* Records shown

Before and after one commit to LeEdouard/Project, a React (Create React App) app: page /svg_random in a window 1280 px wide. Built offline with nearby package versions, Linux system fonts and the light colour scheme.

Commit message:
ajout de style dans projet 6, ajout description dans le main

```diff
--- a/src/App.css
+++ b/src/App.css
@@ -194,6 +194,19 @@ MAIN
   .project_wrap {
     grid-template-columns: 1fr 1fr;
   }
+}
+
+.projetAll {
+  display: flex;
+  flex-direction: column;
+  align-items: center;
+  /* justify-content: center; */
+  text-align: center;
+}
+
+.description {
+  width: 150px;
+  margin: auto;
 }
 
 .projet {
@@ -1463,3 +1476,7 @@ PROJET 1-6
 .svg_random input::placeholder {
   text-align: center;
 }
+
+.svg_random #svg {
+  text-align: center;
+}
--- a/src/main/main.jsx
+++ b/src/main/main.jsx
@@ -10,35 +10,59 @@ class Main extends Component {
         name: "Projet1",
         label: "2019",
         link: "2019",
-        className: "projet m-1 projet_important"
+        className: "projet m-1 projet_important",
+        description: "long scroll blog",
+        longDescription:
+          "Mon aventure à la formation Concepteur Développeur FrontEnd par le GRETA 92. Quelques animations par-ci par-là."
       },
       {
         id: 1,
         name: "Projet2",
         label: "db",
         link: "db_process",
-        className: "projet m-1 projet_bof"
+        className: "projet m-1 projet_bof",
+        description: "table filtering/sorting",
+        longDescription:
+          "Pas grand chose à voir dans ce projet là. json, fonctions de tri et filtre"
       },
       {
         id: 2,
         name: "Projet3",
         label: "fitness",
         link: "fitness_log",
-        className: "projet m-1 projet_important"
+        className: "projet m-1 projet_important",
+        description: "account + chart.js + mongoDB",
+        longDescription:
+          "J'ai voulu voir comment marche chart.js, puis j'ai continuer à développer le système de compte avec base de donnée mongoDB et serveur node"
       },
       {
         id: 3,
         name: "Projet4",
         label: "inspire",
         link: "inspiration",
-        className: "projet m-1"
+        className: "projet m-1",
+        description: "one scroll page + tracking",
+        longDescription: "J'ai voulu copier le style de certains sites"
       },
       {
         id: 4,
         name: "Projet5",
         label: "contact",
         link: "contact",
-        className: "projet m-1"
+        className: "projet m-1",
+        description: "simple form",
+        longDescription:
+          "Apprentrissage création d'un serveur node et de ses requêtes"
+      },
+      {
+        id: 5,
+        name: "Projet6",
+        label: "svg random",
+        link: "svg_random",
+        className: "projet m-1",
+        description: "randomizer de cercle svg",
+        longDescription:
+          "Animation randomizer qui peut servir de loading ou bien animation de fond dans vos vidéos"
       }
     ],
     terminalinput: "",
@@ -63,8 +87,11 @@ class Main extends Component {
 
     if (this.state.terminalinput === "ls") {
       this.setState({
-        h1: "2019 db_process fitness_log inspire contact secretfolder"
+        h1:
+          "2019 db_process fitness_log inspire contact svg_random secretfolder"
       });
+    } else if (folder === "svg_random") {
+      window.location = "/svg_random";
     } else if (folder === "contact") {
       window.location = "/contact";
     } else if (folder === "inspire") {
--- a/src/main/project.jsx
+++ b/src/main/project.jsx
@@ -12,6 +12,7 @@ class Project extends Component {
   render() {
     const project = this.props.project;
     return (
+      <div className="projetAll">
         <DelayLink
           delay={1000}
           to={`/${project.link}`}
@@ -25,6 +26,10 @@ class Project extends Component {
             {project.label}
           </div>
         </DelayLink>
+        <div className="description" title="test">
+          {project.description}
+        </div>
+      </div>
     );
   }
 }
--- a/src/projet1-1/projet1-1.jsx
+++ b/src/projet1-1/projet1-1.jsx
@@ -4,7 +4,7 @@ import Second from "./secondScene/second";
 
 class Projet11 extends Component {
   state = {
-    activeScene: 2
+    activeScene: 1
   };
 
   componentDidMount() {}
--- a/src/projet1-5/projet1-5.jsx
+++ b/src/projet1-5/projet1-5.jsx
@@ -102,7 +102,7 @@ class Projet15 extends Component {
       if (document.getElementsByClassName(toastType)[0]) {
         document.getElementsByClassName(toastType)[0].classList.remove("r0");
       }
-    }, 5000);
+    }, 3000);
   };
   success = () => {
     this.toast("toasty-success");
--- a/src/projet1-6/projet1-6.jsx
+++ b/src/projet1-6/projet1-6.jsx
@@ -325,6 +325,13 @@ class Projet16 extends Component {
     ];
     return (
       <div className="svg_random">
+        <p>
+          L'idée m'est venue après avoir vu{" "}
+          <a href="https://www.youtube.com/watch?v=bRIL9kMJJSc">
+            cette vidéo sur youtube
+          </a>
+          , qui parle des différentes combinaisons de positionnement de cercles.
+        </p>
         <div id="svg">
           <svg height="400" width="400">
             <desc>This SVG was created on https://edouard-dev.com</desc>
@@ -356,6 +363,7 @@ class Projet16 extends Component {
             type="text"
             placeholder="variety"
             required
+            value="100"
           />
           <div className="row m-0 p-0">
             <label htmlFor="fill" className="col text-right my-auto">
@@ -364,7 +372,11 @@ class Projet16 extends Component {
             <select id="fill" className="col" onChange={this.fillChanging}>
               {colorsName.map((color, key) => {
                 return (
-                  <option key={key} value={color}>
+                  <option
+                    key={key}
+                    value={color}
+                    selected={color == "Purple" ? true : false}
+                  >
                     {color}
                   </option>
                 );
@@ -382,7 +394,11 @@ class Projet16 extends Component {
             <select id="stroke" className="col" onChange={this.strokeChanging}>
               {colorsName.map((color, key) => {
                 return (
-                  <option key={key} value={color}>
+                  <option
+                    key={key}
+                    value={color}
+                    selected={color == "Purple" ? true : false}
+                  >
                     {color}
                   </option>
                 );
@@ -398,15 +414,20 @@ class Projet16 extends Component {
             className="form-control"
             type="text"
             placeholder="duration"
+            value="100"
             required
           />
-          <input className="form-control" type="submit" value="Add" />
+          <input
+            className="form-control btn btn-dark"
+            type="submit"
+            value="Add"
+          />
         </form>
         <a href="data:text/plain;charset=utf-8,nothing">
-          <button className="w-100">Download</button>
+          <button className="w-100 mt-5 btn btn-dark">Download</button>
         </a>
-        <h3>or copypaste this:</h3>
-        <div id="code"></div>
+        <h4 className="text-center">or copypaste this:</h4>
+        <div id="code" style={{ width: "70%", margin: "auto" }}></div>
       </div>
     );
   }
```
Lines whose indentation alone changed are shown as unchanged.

* Requirement
From the entries above, copy each line that holds "inspire".

* Task output
         label: "inspire",
-        h1: "2019 db_process fitness_log inspire contact secretfolder"
+          "2019 db_process fitness_log inspire contact svg_random secretfolder"
     } else if (folder === "inspire") {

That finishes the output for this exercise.